Those first two lines operated by Foothill Transit were 495 and 498. The trial for the lawsuit against Foothill Transit started in May 1989, was resolved in Foothill's favor by July, the other twelve lines operated by SCRTD were transitioned to Foothill Transit between 1989 and 1992. For a short period in 1992, the last two routes to transition were operated by both Foothill Transit and SCRTD during continued legal disputes; the drivers and mechanics unions disputed the transfer of 486 and 488 since SCRTD had made the decision without negotiating with the union. However, Foothill Transit again prevailed in a February 1993 court ruling. Schabarum, who hated the influence of trade unions, chose to use contractors to operate the service. All of the operations and maintenance work for Foothill Transit are contracted out; as of 2017, bus service is operated by Keolis at Transdev at Arcadia/Irwindale. Embree Bus Lines was the initial contractor that operated the first two lines for Foothill starting in December 1988.
The hourly operating cost under Foothill Transit was reduced by up to half compared to service under SCRTD, ridership grew, but the contract operator drivers earned less in both wages and fringe benefits, had less influence over working conditions.

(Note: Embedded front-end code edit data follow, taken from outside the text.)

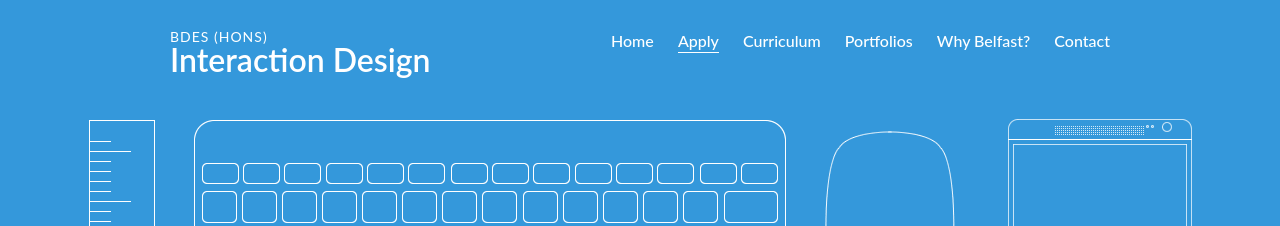
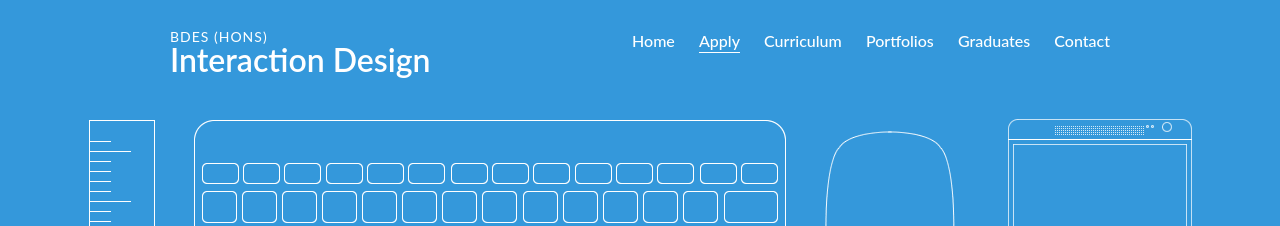
Before and after one commit to ixdbelfast/ixdbelfast.github.io, a Jekyll site: the page built from apply.html, in a window 1280 px wide. Shown: the top 226 px of the page. Built offline with Jekyll 4.4.1, drawn with Linux system fonts in a browser that asks for light colours; some of the changed lines change nothing that is shown.

Commit message:
updated nav

```diff
--- a/_includes/header.html
+++ b/_includes/header.html
@@ -16,11 +16,8 @@
         <li><a class="apply" href="{{ site.baseurl }}/apply/">Apply</a></li>
         <li><a class="curriculum" href="{{ site.baseurl }}/curriculum/">Curriculum</a></li>
         <li><a class="portfolios" href="{{ site.baseurl }}/portfolios/">Portfolios</a></li>
-        <!-- <li><a class="timetable" href="{{ site.baseurl }}/timetable/">Timetable</a></li> -->
-        <!--  <li><a class="timetable" href="{{ site.baseurl }}/timetable/">Timetable</a></li>-->
-      <!--  <li><a class="timetable" href="{{ site.baseurl }}/timetable/">Timetable</a></li> -->
-        <li><a class="why-belfast" href="{{ site.baseurl }}/why-belfast/">Why Belfast?</a></li>
-            <!--li><a class="journal" href="{{ site.baseurl }}/journal/">Journal</a></li>  -->
+        <li><a href="http://www.ixdbelfastgrads.com">Graduates</a></li>
+        <!--<li><a class="why-belfast" href="{{ site.baseurl }}/why-belfast/">Why Belfast?</a></li>-->
         <li><a class="contact" href="{{ site.baseurl }}/contact/">Contact</a></li>
       </ul>
 
--- a/apply.html
+++ b/apply.html
@@ -29,7 +29,7 @@ permalink: /apply/
 
 	<h2>What next?</h2>
 
-	<p>The BDes (Hons) Interaction Design is taught at the Ulster University, Belfast campus which has been redeveloped and provides an excellent environment for study in the heart of the City’s historic Cathedral Quarter. To find more about the course, visit the <a href="https://www.ulster.ac.uk/courses/course-finder/201819/interaction-design-14145">university web site</a>.</p>
+	<p>The BDes (Hons) Interaction Design is taught at the Ulster University, Belfast campus which has been redeveloped and provides an excellent environment for study in the heart of the City’s historic Cathedral Quarter. To find more about the course, visit the <a href="https://www.ulster.ac.uk/courses?query=interaction%20design%20~Full-time">university web site</a>.</p>
 
 	<h2>Interested in joining us?</h2>
 
```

In addition, Foothill Transit was not required to provide typical rider services such as schedules, bus stops, transit police, or telephone information. During the 1992 Los Angeles riot, Foothill Transit terminated service at El Monte rather than continue on to downtown Los Angeles. Over the first five years, Foothill Transit saved money compared to SCRTD's historical costs. In 1994, Foothill reported their hourly cost of operations was $55, compared to $93 for the Los Angeles County Metropolitan Transportation Authority, with a farebox recovery ratio of 48% at a lower fare of $0.85. In addition, Foothill reported an accident rate of 0.3 per 100,000 mi traveled, compared to Metro's rate of 3.3 per 100,000 mi, although Metro's accident rate was skewed by older buses and more dense traffic in its operating area.
Foothill executives made the service strike-proof by insisting that two different companies operate the two bus yards if it would cost more in the short term. By 1998, Foothill's contractors were Laidlaw and Ryder/ATE. However, due to bus industry consolidation, First Transit operated both yards from 2001 to mid-2007. Both Foothill Transit yards are represented by unions, but past strikes at the agency have been less than successful due to the ability of one yard to operate the other yard's service. In addition, wages are less at Foothill than at other transit operators in the region; the contract operator drivers at Foothill were represented by the Teamsters